Stored entries
⟨
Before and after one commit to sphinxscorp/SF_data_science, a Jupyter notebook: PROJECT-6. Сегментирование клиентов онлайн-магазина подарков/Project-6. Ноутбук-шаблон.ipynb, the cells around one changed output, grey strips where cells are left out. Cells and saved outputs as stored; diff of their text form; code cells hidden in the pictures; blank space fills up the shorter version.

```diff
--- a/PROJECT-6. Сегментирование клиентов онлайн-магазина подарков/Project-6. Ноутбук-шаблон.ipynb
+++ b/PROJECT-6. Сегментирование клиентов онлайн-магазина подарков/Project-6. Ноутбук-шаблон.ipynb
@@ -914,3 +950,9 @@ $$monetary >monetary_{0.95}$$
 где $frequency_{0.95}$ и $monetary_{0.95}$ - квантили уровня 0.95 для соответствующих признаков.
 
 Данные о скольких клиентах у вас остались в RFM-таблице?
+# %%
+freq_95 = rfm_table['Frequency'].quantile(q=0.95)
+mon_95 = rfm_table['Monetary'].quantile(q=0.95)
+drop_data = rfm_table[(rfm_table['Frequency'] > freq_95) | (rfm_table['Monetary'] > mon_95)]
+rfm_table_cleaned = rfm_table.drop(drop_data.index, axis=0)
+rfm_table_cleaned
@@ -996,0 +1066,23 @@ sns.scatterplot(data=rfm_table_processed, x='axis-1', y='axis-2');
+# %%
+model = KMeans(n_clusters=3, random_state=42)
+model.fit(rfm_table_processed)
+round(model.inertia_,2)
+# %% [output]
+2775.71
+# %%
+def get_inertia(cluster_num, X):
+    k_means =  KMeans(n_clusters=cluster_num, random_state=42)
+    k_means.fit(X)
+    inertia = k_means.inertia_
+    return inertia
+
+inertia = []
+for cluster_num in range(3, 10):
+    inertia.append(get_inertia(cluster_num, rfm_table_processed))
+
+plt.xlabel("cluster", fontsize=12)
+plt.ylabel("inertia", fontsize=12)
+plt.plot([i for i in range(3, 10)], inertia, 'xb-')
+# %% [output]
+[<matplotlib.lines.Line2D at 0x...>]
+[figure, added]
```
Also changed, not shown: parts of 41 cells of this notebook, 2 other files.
⟩
Exercise details: Repeat the data above, word for word.

Your solution:
Before and after one commit to sphinxscorp/SF_data_science, a Jupyter notebook: PROJECT-6. Сегментирование клиентов онлайн-магазина подарков/Project-6. Ноутбук-шаблон.ipynb, the cells around one changed output, grey strips where cells are left out. Cells and saved outputs as stored; diff of their text form; code cells hidden in the pictures; blank space fills up the shorter version.

```diff
--- a/PROJECT-6. Сегментирование клиентов онлайн-магазина подарков/Project-6. Ноутбук-шаблон.ipynb
+++ b/PROJECT-6. Сегментирование клиентов онлайн-магазина подарков/Project-6. Ноутбук-шаблон.ipynb
@@ -914,3 +950,9 @@ $$monetary >monetary_{0.95}$$
 где $frequency_{0.95}$ и $monetary_{0.95}$ - квантили уровня 0.95 для соответствующих признаков.
 
 Данные о скольких клиентах у вас остались в RFM-таблице?
+# %%
+freq_95 = rfm_table['Frequency'].quantile(q=0.95)
+mon_95 = rfm_table['Monetary'].quantile(q=0.95)
+drop_data = rfm_table[(rfm_table['Frequency'] > freq_95) | (rfm_table['Monetary'] > mon_95)]
+rfm_table_cleaned = rfm_table.drop(drop_data.index, axis=0)
+rfm_table_cleaned
@@ -996,0 +1066,23 @@ sns.scatterplot(data=rfm_table_processed, x='axis-1', y='axis-2');
+# %%
+model = KMeans(n_clusters=3, random_state=42)
+model.fit(rfm_table_processed)
+round(model.inertia_,2)
+# %% [output]
+2775.71
+# %%
+def get_inertia(cluster_num, X):
+    k_means =  KMeans(n_clusters=cluster_num, random_state=42)
+    k_means.fit(X)
+    inertia = k_means.inertia_
+    return inertia
+
+inertia = []
+for cluster_num in range(3, 10):
+    inertia.append(get_inertia(cluster_num, rfm_table_processed))
+
+plt.xlabel("cluster", fontsize=12)
+plt.ylabel("inertia", fontsize=12)
+plt.plot([i for i in range(3, 10)], inertia, 'xb-')
+# %% [output]
+[<matplotlib.lines.Line2D at 0x...>]
+[figure, added]
```
Also changed, not shown: parts of 41 cells of this notebook, 2 other files.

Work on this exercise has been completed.